|Keywords||AIDS, Caregivers, Childbirth, Death and Dying, Empathy, Hospitalization, Human Worth, Incest, Infectious Disease, Nursing, Power Relations, Professionalism, Rape, Sexual Abuse, Suffering, Women's Health|
The 18 poems in this chapbook (26 pages) focus on caring relationships, especially between nurse and patient. In "Standing There" the poet admits that "our history isn't an album of healers." There is little to be triumphant about in the world of nursing and medicine: "Our story is how we did not break / and run--no matter how close / the lightning gouged." In "Blue Lace Socks" she evokes a nurse beside the bed of a dying child, "listening for the whisper of her blood pressure."
"Butterfly," a poem about caring for young men with AIDS, is characterized by honesty and sensitivity: "They cough as I enter their room, / and something in me stiffens." Yet, the nurse is able to close the gap between herself and the patients and demonstrate her care: "they are migrating back to the cocoon, / the place where brown masks / protect the unbeautiful." Some of the other poems deal just as sensitively with the explosive topics of childhood sexual abuse ("Taste of Tin") and rape ("This Red Oozing"). Blue Lace Socks", Butterfly, and This Red Oozing have been annotated in this database.
|Commentary||This is a fine collection of poems demonstrating the possibility of bridging the distance between ill person and caregiver. The nurse becomes a companion, a witness who speaks out forcefully from the experience of suffering. She gives us these poems out of her need to share: "what I cannot bear to carry / alone / in this world." Two of these poems ("Butterfly" and "Blue Lace Socks"), along with many other fine poems by nurses, appear in the anthology Between the Heartbeats: Poetry and Prose by Nurses, edited by Cortney Davis and Judy Schaefer (see this database).|

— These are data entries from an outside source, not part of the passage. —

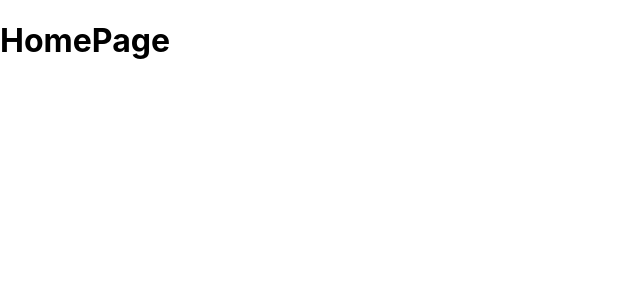
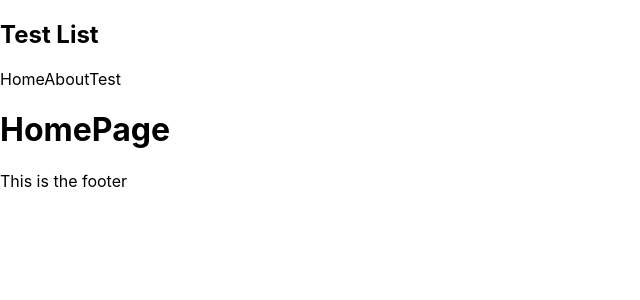
Before and after one commit to muhammadsemeer/learn-next.js, a Next.js app: page / in a window 1280 px wide. Shown: the top 300 px of the page, without its empty margins (0-640 px from the left). Built offline with nearby package versions, Linux system fonts and the light colour scheme.

Commit message:
components

```diff
--- /dev/null
+++ b/Components/Footer.js
@@ -0,0 +1,5 @@
+const Footer = () => {
+  return <footer className="footer">This is the footer</footer>;
+};
+
+export default Footer;
--- /dev/null
+++ b/Components/NavBar.js
@@ -0,0 +1,14 @@
+const NavBar = () => {
+  return (
+    <nav>
+      <div className="logo">
+        <h1>Test List</h1>
+      </div>
+      <a>Home</a>
+      <a>About</a>
+      <a>Test</a>
+    </nav>
+  );
+};
+
+export default NavBar;
--- a/pages/index.js
+++ b/pages/index.js
@@ -1,7 +1,12 @@
+import Footer from "../Components/Footer";
+import NavBar from "../Components/NavBar";
+
 export default function Home() {
   return (
     <div>
+      <NavBar />
       <h1>HomePage</h1>
+      <Footer />
     </div>
   );
 }
```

|Publisher||Kent State Univ. Press|
|Place Published||Kent, Ohio|
|Annotated by||Coulehan, Jack|
|Date of Entry||06/13/96|